Picard is closer to a literary character from ruminative novel than a mythological hero. In other words: he’s a hero who we judge as much by his thoughts as his actions. (Reminder: a Pulitzer-Prize winning novelist, Michael Chabon, is one of the writers for the Picard show!) And, when you consider the better, more famous James T. Kirk stories — like The Wrath of Khan — middle age and adult responsibility are also the central themes.
Star Trek: Discovery recently did this with Captain Pike, turning a fairly thin character with little backstory into well-rounded person who subverted and surpassed his “that-one-guy-before-Kirk” canon status. While Star Wars is great in many ways, it’s not really known for this kind of gradual, nuanced character work. Star Wars paints people with big brushes: the pirate with the heart of gold! The evil Emperor! The hero who will save everyone! And so on.

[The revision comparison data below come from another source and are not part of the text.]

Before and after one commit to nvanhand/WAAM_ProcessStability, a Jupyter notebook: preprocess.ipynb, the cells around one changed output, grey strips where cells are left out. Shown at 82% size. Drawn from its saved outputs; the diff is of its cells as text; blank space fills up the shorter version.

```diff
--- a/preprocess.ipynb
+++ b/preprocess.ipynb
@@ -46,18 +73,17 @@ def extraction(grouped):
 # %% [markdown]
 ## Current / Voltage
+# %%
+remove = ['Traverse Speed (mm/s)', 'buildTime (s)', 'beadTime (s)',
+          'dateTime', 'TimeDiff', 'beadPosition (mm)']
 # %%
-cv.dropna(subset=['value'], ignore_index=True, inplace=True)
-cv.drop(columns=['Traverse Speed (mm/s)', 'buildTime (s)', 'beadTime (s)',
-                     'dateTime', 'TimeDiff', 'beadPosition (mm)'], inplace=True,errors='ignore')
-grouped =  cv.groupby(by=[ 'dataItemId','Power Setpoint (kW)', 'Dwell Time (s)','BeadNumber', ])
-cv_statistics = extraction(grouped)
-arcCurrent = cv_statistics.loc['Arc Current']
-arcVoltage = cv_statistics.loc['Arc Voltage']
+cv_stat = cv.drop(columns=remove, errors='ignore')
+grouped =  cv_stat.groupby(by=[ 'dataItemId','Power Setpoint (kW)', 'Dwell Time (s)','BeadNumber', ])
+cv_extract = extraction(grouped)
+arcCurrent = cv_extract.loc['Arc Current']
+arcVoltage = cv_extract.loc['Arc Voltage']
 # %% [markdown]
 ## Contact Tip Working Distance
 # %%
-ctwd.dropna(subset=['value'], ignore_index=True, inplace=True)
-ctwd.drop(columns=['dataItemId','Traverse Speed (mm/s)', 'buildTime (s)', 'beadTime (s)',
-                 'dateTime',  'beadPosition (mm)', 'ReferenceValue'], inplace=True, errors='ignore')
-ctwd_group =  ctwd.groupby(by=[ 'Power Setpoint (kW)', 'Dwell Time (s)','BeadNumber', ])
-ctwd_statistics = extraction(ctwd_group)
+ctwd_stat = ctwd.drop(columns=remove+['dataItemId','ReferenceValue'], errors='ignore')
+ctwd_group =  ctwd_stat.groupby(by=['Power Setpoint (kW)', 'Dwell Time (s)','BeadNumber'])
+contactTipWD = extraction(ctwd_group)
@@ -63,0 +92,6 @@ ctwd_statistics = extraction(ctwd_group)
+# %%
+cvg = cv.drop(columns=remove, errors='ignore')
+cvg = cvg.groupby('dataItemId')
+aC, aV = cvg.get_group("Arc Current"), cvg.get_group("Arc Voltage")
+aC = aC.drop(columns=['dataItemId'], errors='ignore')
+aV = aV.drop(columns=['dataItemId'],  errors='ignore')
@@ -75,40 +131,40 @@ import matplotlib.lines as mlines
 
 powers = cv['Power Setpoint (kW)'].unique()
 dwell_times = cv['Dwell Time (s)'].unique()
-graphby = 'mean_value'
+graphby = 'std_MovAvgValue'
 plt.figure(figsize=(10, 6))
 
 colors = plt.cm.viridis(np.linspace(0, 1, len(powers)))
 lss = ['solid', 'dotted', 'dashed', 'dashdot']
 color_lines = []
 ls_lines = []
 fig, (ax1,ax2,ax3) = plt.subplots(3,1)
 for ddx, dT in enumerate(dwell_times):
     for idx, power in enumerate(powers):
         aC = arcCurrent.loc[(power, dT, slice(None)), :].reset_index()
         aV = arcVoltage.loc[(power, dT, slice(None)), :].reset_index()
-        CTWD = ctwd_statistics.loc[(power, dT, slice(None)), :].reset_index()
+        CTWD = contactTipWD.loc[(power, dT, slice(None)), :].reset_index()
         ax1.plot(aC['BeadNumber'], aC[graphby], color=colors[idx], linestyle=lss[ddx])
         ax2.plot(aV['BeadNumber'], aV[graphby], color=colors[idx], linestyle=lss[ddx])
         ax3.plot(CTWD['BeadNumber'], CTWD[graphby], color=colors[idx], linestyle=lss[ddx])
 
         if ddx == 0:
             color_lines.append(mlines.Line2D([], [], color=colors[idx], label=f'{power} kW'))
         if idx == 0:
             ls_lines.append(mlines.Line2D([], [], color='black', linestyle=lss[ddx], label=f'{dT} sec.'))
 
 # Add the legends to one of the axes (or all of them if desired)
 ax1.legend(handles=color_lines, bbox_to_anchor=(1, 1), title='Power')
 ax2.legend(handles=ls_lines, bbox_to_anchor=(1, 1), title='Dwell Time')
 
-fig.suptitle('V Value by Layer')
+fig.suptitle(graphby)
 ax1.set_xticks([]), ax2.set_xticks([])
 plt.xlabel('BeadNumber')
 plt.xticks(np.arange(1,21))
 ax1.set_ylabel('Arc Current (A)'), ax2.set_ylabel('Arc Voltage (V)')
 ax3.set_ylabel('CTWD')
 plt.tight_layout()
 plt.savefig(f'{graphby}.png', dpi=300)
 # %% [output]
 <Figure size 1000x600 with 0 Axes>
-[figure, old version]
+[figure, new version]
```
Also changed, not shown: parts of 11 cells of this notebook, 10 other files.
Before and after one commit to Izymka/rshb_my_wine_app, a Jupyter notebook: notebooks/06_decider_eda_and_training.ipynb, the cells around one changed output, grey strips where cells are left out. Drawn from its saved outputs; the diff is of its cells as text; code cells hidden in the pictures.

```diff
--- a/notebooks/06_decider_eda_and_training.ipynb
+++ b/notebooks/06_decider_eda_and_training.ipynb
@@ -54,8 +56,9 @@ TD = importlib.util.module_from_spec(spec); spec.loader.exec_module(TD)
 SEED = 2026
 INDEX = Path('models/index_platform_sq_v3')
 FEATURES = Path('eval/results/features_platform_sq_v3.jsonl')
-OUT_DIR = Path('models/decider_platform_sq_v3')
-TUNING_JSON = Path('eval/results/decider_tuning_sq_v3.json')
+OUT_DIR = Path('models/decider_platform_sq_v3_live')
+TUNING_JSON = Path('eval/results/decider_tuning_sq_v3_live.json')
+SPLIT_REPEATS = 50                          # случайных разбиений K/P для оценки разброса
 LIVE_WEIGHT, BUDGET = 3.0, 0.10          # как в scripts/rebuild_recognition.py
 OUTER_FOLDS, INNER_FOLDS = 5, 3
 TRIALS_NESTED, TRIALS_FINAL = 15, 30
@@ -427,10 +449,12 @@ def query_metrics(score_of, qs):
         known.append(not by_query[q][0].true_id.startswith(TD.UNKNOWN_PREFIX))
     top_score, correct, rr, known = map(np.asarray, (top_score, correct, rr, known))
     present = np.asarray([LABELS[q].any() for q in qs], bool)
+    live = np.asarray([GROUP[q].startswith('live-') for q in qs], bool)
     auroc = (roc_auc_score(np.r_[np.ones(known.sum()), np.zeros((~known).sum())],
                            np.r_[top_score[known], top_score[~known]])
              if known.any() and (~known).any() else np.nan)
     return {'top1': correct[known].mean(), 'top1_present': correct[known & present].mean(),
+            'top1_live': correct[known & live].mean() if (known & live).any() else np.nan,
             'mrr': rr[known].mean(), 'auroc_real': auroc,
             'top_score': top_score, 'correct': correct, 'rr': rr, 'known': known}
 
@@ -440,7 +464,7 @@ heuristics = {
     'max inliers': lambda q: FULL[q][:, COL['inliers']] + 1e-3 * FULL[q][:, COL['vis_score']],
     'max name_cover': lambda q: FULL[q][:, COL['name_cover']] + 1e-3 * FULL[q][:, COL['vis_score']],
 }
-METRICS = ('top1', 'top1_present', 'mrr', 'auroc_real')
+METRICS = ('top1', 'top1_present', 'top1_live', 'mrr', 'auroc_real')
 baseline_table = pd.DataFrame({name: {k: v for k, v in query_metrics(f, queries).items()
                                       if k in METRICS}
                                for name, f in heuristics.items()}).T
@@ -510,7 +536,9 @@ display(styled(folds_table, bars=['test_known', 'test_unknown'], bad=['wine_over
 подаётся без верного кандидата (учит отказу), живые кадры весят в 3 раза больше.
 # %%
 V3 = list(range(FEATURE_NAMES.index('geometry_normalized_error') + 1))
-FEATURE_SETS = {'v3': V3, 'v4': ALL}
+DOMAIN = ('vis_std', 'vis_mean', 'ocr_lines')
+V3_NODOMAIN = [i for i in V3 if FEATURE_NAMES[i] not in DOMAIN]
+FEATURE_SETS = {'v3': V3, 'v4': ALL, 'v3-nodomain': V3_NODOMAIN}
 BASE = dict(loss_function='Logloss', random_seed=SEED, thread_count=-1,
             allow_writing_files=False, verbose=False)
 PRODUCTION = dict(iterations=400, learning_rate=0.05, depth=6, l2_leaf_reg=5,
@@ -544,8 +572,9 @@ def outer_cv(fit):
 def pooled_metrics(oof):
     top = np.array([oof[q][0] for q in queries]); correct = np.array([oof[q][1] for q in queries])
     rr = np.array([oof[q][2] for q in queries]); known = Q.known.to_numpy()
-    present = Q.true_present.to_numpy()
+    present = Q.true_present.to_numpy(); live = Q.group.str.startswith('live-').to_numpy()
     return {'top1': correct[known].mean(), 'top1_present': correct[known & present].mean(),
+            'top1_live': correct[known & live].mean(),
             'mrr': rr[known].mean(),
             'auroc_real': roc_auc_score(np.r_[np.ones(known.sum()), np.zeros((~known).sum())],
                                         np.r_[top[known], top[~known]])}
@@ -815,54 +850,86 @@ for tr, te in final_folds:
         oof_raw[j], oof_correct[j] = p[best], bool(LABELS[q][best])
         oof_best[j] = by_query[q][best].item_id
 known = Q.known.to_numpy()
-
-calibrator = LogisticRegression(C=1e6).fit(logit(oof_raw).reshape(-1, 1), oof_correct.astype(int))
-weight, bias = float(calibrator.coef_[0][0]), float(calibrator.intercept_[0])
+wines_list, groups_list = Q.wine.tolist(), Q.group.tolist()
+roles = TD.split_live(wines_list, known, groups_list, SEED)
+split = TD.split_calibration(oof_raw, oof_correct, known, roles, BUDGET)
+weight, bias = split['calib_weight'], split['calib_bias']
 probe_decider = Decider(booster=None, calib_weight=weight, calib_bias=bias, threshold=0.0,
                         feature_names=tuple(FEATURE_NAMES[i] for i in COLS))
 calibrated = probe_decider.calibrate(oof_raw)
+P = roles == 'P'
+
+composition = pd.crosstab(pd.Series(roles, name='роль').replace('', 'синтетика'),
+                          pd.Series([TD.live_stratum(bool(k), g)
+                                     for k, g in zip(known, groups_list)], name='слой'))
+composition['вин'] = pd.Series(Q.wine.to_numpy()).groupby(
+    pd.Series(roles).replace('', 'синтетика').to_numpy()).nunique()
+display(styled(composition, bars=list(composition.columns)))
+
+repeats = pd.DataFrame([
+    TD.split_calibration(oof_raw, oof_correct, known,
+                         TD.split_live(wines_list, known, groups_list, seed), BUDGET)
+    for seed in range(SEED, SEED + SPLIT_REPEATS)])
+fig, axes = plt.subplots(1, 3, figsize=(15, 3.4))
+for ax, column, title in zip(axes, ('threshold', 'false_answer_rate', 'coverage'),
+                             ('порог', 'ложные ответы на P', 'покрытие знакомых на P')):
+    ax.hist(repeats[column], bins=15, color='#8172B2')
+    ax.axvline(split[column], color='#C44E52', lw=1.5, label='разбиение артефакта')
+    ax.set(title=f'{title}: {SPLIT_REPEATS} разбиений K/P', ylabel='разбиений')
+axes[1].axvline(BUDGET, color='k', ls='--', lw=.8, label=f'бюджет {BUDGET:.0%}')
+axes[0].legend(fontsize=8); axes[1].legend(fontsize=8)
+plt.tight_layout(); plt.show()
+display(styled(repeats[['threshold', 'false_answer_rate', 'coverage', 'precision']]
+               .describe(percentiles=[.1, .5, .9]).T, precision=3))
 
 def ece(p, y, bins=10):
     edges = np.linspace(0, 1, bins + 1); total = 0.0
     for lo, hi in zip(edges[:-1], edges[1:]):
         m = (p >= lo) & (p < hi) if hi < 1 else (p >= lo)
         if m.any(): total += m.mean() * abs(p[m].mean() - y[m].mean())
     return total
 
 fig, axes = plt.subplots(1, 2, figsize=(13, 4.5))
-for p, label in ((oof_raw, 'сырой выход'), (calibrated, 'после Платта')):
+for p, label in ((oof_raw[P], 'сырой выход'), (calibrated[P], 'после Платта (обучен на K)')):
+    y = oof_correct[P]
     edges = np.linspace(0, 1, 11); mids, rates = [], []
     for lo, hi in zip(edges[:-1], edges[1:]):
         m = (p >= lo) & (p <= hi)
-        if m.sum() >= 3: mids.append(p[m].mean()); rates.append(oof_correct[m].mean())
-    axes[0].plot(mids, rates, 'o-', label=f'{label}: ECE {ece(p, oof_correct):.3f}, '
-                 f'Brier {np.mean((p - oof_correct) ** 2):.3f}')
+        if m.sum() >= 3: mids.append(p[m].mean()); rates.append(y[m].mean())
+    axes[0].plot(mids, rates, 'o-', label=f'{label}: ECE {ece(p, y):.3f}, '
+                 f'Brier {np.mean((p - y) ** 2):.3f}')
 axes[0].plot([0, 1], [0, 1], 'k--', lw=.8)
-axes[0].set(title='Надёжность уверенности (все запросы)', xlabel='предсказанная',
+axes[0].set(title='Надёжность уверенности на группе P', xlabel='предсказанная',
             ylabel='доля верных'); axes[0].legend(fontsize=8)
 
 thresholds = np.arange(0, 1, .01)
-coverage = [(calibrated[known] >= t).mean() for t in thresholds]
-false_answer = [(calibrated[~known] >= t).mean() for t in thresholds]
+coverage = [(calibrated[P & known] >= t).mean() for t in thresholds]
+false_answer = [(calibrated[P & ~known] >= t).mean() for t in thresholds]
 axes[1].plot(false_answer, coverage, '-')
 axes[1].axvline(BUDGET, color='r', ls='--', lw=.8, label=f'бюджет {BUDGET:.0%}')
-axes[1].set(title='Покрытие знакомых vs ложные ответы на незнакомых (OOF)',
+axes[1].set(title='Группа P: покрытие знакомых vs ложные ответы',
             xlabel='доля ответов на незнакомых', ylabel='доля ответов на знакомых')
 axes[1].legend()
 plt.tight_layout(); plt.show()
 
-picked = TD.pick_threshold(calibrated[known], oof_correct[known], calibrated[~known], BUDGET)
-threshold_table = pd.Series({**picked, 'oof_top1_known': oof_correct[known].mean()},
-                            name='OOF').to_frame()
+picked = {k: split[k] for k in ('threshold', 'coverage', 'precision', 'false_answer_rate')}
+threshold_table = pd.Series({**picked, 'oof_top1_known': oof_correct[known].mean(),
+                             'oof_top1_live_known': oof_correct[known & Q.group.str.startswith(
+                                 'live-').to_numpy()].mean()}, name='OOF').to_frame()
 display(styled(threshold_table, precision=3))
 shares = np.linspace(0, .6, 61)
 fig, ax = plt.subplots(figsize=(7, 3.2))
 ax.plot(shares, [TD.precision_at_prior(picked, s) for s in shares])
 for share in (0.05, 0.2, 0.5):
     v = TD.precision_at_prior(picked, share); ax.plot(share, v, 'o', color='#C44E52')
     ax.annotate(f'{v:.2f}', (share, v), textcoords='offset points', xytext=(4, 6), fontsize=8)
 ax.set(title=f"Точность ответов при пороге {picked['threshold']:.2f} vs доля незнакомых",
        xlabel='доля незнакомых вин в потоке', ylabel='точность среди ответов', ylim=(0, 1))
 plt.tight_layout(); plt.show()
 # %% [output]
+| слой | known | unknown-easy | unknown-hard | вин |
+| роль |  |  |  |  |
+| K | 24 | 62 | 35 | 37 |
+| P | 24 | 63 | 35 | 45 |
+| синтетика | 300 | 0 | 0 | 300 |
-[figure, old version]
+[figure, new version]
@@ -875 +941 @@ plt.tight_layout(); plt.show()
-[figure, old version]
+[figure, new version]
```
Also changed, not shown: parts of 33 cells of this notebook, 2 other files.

The reason why Luke Skywalker’s exile and cynicism scans as subversive is because it represents a contrast in narrative styles with the way the character of Luke Skywalker was presented to audiences in the old films. In a sense, Rian Johnson approached Luke more like a Star Trek character in The Last Jedi than a Star Wars character, which means, he wrote the character with more realism.
In Lev Grossman’s Magicians trilogy, there is a stark difference between the idea of the magical world of Fillory as experienced through a series of books and the reality of Fillory when people actually enter it. The Luke Skywalker of The Last Jedi is like the fucked-up Fillory version of Luke; it imagines the way he would be in real life, which is probably why that depiction feels so radical relative to the rest of Star Wars. It’s naturalistic. It’s more literary.
In Star Trek: Generation, Picard tells Troi: “I’ve become aware that there are fewer days ahead than there are behind,” and worries about the meaning of his life as he passes through middle age. This line wasn’t weird for anyone who had seen an episode of TNG before. It felt like a normal thing for this realistic person to say.
Star Wars did this with Han, Luke and Leia in The Force Awakens and The Last Jedi, but quicker. Relative to the character of Jean-Luc Picard, there are hundreds of hours of narrative on TNG that establish who he is and how he thinks. With Luke Skywalker, there are less than six hours of onscreen canon to establish his character. Meaning, when we see him, three decades later in The Last Jedi, it’s gonna feel pretty weird.
So, while Star Trek: Picard does seem poised to shock and tantalize with the idea that Picard is no longer a Starfleet captain, if you know anything about Star Trek (or good character development) this isn’t that shocking. And, more importantly, it’s also not a stunt or part of a trend. Comparing Picard to other heroic sci-fi and fantasy characters is a waste of time because he defies characterization. Meaning, the choices he makes as an older man, will, if written well, reflect the person we’ve come to know since 1987.
Luke Skywalker feels like a legendary character from the second he’s on screen in A New Hope. Jean-Luc Picard has always felt like someone who could really, actually exist. One is not better than the other, but that essential difference puts galaxies of narrative distance between the two characters. So, no. Star Trek: Picard is not ripping off Luke Skywalker. If anything, Luke Skywalker in The Last Jedi is more like Jean-Luc Picard.
Star Trek: Picard hits CBS All-Access sometime in late 2019.